[[ DATA TO EXAMINE open ]]

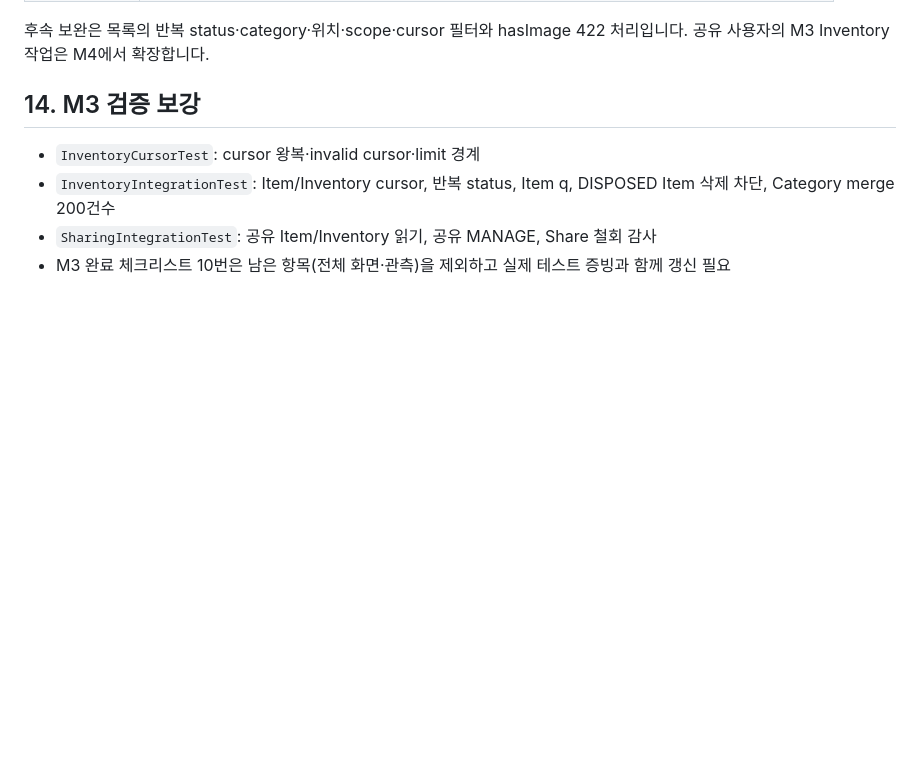
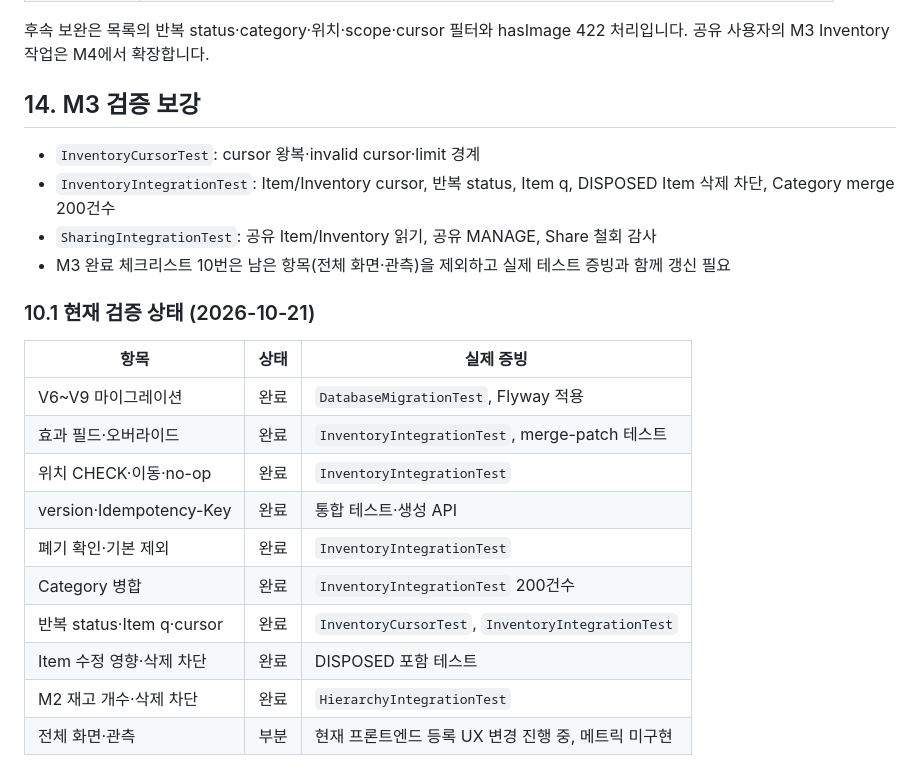
Before and after one commit to brgtovcm98/agolock, a Markdown page: docs/implementation/PLAN-004-inventory.md, the part around the change. Rendered like a GitHub page; blank space fills up the shorter version.

Commit message:
docs: record M3/M4 verification status

```diff
--- a/docs/implementation/PLAN-004-inventory.md
+++ b/docs/implementation/PLAN-004-inventory.md
@@ -456,3 +456,18 @@ M5는 `primaryImageId`·Inventory 이미지, M6은 M3 목록 필터를 검색
 - `InventoryIntegrationTest`: Item/Inventory cursor, 반복 status, Item q, DISPOSED Item 삭제 차단, Category merge 200건수
 - `SharingIntegrationTest`: 공유 Item/Inventory 읽기, 공유 MANAGE, Share 철회 감사
 - M3 완료 체크리스트 10번은 남은 항목(전체 화면·관측)을 제외하고 실제 테스트 증빙과 함께 갱신 필요
+
+### 10.1 현재 검증 상태 (2026-10-21)
+
+| 항목 | 상태 | 실제 증빙 |
+|---|---|---|
+| V6~V9 마이그레이션 | 완료 | `DatabaseMigrationTest`, Flyway 적용 |
+| 효과 필드·오버라이드 | 완료 | `InventoryIntegrationTest`, merge-patch 테스트 |
+| 위치 CHECK·이동·no-op | 완료 | `InventoryIntegrationTest` |
+| version·Idempotency-Key | 완료 | 통합 테스트·생성 API |
+| 폐기 확인·기본 제외 | 완료 | `InventoryIntegrationTest` |
+| Category 병합 | 완료 | `InventoryIntegrationTest` 200건수 |
+| 반복 status·Item q·cursor | 완료 | `InventoryCursorTest`, `InventoryIntegrationTest` |
+| Item 수정 영향·삭제 차단 | 완료 | DISPOSED 포함 테스트 |
+| M2 재고 개수·삭제 차단 | 완료 | `HierarchyIntegrationTest` |
+| 전체 화면·관측 | 부분 | 현재 프론트엔드 등록 UX 변경 진행 중, 메트릭 미구현 |
```
Also changed, not shown: docs/implementation/PLAN-005-sharing.md (+15 -0 lines).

[[ DATA TO EXAMINE closed ]]

BRIEF
In the records above, find each line with the word "implementation" and copy it.

RESPONSE AREA
Before and after one commit to brgtovcm98/agolock, a Markdown page: docs/implementation/PLAN-004-inventory.md, the part around the change. Rendered like a GitHub page; blank space fills up the shorter version.
--- a/docs/implementation/PLAN-004-inventory.md
+++ b/docs/implementation/PLAN-004-inventory.md
Also changed, not shown: docs/implementation/PLAN-005-sharing.md (+15 -0 lines).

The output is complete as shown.